This is what could drive markets as Wall Street slides into summer

19-06-2017

This is what could drive markets as Wall Street slides into summer

Wall Street slides into summer with a light economic calendar but lots of Fed speakers in the week ahead. Market focus will remain on the technology stocks, which steadied Friday but were mixed after another bout of weakness. The S&P technology sector was the worst performing, down 1.1 percent for the week. There could also be more fallout from the big $13.7 billion Amazon bid for Whole Foods, which rattled stocks of retailers and food companies alike, wiping tens of billions from their market capitalization. There was speculation another buyer could emerge for Whole Foods, and its stock finished slightly above the $42 offered by Amazon. The Fed speakers will be important because of market concerns that the Fed is going forward with rate hikes at a time when inflation and other data are not quite up to expectations. Housing starts, retail sales, consumer inflation and consumer sentiment all missed forecasts in the past week, even though the Fed sounded confident in the economy and held onto its forecast for another rate hike this year and three in 2018. "It is a pretty light week in terms of news. People are probably still digesting the Fed meeting a little bit; the ultimate effect of that is likely to be a positive one, whether that shows up next week, I'm not sure.
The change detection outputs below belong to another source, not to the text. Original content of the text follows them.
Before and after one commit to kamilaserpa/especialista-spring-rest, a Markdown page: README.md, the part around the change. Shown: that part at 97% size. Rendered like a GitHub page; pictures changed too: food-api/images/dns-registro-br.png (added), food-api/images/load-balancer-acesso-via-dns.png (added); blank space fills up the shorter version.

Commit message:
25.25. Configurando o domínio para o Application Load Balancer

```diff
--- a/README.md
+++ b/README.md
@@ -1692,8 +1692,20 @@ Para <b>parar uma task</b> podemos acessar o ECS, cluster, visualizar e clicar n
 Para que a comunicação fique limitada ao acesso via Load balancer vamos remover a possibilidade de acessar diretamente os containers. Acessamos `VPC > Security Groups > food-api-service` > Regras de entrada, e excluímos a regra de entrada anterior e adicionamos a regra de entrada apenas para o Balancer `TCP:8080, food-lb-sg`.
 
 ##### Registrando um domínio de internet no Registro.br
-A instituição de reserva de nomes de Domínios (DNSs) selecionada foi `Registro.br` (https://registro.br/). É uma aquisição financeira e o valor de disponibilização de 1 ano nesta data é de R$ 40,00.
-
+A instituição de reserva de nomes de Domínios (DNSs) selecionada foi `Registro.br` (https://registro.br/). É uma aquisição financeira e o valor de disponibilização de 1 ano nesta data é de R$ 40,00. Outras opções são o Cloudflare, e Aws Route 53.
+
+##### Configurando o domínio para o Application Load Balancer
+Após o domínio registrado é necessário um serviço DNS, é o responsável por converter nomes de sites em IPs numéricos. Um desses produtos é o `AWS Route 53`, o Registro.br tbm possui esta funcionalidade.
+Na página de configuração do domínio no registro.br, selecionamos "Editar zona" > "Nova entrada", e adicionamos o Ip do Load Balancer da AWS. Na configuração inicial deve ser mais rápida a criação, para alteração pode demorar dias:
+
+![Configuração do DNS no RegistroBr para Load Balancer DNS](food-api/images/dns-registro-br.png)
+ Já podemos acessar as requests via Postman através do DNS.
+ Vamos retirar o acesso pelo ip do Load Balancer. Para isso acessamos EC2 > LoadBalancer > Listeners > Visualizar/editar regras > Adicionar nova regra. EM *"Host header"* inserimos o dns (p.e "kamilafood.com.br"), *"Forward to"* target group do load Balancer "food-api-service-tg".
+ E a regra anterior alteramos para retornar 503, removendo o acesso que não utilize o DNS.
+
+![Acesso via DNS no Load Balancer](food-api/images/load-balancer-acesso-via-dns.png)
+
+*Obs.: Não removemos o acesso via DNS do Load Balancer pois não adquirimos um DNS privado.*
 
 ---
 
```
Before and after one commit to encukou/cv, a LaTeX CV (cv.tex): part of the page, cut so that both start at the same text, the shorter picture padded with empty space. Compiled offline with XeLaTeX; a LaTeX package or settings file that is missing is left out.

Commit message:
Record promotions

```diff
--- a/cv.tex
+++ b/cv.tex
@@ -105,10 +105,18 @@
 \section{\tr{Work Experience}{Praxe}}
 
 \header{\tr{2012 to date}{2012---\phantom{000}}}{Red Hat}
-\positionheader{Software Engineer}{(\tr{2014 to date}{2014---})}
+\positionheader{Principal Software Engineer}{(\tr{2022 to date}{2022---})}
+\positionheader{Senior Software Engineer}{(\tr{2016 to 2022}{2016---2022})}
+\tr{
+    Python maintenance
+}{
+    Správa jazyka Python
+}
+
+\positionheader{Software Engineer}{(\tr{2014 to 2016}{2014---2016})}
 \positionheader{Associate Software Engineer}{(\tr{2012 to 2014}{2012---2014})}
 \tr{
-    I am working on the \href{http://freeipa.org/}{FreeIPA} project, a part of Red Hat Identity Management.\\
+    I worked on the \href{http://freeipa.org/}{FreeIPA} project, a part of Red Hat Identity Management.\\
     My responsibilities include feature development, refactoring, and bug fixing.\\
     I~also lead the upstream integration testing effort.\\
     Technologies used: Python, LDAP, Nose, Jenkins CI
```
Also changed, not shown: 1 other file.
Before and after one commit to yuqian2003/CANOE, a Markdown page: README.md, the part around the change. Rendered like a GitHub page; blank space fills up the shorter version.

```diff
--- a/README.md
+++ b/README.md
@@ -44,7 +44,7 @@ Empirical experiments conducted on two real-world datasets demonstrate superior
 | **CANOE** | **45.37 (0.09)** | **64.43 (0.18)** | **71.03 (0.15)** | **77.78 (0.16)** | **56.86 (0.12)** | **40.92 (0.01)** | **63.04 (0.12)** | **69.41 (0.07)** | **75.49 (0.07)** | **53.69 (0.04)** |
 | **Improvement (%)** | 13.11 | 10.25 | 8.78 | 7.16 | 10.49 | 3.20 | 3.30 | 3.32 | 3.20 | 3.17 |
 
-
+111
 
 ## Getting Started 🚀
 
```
We have another rate hike under our belt," said Aaron Anderson, senior vice president, research at Fisher Investments.

In the coming week, existing home sales will be important Wednesday, as will Friday's new home sales and manufacturing data from Markit. The half dozen Fed speakers, starting with New York Fed President William Dudley on Monday, will also be key, if they express any concern about recent economic weakness or suggest the Fed could slow down in any way. The price of oil could also be a factor, as traders watch to see whether it holds in the $45 per barrel level or falls closer to $40, considered a negative for stocks. West Texas Intermediate crude futures finished the week at $44.74 per barrel, off 2.4 percent for the week. Important for markets next week is MSCI's decision whether to include a group of China's mainland stocks in the MSCI Indexes, which underpin some large ETFs, such as the MSCI Emerging Markets ETF EEM. If approved, it would give investors easier access to investing in the mainland markets and create more liquidity for the shares. "It's very likely it could happen compared to last year. MSCI has lowered the bar for A share inclusion, and the big driver of this is the stock connect programs," said Peter Donisanu, Wells Fargo global market strategist. The stock connect programs link the Chinese mainland exchanges to the Hong Kong exchange, providing a way for foreign investors to trade stocks from the Shanghai and Shenzhen stock exchanges.

Stocks were mixed in the past week, with the S&P 500 ending up 0.1 percent at 2,433 but the Nasdaq down 0.9 percent at 6,151, on the weakness in tech.